Section 18 of the Equality Act 2010 deals specifically with pregnancy and maternity discrimination.
A woman bringing a claim under section 18 does not need to show that a male comparator would have been treated more favourably (they can't, because men cannot be pregnant or go on maternity leave). In normal direct discrimination claims under section 13, employees need to provide details of a comparator who was treated more favourably than them in comparable circumstances.
In City of London Police v Geldart, the employee was a police officer. During her maternity leave she was paid full pay for 13 weeks, half pay for ten weeks and then statutory maternity pay for the remaining period. She was contractually entitled to a London allowance of £4338 per year. The employer paid the allowance at the same rates as her normal pay – full allowance for 13 weeks, then half allowance for ten weeks and then no allowance until she came back to work. The employee said the allowance should not have been reduced. She brought claims for direct sex discrimination under section 13, rather than using section 18.
The employment tribunal upheld her claim. The police rules governing the reductions in pay for maternity leave did not apply to the allowance. Not paying her the allowance whilst on maternity leave was direct sex discrimination. The employer appealed. Among other things, the employer argued that she had brought her claim under section 13 – direct discrimination – and therefore needed to show a comparator who would have been treated more favourably in comparable circumstances.
The EAT agreed with the employment tribunal. The workplace rules about the allowance simply said that London officers would receive a London allowance. The employee remained a London police officer during maternity leave and was therefore entitled to the allowance. The EAT confirmed that a woman on maternity leave is in a special position. If they are treated less favourably due to pregnancy or maternity leave, they do not need to prove that a man would have been treated differently.
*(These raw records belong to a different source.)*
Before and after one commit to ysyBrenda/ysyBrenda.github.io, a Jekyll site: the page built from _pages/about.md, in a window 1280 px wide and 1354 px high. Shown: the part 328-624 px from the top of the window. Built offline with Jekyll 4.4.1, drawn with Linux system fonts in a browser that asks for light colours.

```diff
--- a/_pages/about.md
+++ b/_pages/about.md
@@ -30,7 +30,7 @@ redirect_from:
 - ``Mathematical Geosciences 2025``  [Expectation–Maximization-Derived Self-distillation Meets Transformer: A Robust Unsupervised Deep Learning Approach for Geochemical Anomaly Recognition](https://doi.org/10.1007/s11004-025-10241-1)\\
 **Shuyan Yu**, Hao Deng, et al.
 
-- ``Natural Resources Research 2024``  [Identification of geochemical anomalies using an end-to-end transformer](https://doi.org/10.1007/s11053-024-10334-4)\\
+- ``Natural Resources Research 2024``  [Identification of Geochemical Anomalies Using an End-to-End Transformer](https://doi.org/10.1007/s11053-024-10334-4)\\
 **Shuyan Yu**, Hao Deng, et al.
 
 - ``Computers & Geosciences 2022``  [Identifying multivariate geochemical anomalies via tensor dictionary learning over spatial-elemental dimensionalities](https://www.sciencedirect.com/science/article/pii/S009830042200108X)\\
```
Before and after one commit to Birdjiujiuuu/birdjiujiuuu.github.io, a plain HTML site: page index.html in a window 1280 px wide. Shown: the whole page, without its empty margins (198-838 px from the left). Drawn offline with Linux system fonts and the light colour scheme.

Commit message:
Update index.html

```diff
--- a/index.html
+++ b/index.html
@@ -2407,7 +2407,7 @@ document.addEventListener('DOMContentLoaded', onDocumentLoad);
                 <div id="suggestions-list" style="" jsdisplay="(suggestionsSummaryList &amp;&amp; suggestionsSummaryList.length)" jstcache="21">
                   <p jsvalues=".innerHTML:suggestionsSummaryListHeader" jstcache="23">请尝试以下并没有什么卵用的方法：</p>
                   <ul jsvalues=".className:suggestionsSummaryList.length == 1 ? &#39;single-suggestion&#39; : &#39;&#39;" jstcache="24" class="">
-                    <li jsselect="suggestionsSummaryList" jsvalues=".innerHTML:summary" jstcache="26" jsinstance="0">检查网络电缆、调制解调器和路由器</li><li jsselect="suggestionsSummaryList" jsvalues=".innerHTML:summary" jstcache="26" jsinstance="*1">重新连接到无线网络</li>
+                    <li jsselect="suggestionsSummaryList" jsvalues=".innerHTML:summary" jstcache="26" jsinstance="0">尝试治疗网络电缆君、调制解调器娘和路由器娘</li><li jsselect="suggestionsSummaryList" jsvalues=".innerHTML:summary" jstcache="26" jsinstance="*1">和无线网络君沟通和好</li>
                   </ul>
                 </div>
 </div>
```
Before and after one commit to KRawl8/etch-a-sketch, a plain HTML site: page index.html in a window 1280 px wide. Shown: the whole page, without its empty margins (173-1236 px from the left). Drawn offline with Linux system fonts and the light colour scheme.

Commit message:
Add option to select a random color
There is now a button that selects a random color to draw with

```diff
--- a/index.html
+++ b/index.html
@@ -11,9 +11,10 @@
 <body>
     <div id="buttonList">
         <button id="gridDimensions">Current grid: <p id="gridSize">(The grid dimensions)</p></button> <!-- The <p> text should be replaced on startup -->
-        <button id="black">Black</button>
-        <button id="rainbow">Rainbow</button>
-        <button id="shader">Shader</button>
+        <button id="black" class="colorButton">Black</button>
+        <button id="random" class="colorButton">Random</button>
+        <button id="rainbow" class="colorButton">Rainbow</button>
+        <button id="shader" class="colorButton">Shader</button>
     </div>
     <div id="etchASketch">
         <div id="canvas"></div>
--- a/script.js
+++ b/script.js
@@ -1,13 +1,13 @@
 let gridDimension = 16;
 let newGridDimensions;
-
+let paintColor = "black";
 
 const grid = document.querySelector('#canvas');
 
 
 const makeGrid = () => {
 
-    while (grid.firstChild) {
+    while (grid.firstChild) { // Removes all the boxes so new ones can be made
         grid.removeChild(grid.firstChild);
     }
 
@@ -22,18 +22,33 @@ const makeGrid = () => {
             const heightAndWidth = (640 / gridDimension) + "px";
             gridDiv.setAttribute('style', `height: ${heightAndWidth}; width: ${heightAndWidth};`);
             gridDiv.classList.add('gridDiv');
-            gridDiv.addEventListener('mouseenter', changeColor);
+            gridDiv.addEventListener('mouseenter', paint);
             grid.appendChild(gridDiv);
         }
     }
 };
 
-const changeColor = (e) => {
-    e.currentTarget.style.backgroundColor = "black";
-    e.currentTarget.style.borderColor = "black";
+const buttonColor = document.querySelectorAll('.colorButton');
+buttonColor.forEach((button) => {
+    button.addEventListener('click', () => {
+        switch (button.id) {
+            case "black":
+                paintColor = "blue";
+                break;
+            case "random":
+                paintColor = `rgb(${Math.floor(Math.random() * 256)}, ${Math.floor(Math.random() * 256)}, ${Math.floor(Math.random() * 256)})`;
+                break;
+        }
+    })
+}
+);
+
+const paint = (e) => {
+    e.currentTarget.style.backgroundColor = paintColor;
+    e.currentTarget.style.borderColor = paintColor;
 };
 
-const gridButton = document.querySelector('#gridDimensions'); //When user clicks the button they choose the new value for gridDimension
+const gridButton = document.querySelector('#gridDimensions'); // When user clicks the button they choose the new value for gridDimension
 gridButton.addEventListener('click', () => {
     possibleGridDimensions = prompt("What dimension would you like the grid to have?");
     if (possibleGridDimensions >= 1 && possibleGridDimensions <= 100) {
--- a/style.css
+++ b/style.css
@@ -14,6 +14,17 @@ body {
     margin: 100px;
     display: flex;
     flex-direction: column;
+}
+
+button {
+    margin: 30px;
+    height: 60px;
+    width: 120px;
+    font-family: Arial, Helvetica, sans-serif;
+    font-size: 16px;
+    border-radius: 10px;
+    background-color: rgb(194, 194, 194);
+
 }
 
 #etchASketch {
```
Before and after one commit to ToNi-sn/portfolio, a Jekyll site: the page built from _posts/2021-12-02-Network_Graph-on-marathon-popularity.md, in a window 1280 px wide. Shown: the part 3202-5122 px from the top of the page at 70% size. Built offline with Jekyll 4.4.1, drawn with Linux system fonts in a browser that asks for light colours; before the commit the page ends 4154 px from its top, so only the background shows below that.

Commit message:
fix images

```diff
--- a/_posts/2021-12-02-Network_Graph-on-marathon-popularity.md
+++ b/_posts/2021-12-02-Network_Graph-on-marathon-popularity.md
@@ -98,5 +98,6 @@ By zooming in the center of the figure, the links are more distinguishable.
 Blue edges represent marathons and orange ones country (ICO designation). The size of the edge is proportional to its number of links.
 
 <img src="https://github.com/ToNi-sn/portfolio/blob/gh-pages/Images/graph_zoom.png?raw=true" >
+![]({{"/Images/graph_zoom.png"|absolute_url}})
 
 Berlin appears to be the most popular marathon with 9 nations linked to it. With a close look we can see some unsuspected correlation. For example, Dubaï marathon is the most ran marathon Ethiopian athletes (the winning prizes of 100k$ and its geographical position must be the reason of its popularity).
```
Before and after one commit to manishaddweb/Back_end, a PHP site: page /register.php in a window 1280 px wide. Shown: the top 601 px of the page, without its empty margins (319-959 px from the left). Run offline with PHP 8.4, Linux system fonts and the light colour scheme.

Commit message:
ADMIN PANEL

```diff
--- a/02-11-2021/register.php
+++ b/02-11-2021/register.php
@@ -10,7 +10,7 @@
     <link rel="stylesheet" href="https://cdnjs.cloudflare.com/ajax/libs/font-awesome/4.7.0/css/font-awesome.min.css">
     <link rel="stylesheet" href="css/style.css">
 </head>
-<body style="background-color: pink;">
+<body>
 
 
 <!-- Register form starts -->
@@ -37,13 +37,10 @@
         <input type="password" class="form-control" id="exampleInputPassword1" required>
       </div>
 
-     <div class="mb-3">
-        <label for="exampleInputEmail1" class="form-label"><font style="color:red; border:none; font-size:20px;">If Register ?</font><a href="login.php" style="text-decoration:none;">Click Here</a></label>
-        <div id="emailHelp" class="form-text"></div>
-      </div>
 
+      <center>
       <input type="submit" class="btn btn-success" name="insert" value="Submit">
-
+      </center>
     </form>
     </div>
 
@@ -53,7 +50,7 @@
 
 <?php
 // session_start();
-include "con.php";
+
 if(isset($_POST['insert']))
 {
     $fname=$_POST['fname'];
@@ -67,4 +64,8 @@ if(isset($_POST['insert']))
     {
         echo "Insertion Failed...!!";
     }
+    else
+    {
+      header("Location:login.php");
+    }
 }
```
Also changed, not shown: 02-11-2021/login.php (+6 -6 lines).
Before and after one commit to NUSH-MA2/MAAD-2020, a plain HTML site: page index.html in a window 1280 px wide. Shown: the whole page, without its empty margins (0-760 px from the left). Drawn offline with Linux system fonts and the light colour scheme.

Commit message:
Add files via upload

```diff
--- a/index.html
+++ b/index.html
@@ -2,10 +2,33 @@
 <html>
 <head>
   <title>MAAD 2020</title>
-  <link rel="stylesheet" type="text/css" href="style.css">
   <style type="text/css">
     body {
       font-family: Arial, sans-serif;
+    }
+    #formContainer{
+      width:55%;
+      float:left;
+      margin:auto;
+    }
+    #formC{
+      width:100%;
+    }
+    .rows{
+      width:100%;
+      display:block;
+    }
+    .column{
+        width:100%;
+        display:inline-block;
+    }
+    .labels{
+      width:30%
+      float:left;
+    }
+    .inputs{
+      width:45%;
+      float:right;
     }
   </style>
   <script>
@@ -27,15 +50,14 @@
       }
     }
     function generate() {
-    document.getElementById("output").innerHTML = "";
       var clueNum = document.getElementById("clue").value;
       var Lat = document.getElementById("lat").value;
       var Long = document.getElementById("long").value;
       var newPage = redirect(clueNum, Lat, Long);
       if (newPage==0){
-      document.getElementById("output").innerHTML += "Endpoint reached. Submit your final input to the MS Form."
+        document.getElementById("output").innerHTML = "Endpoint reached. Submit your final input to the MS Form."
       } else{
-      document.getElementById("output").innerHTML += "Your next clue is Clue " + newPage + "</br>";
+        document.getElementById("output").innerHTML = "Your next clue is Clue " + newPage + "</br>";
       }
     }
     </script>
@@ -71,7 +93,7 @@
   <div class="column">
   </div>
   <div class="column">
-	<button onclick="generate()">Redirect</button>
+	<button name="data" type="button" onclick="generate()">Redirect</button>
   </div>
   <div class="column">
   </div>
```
This is the case regardless of which section of the Equality Act 2010 they choose to rely on when bringing their claim.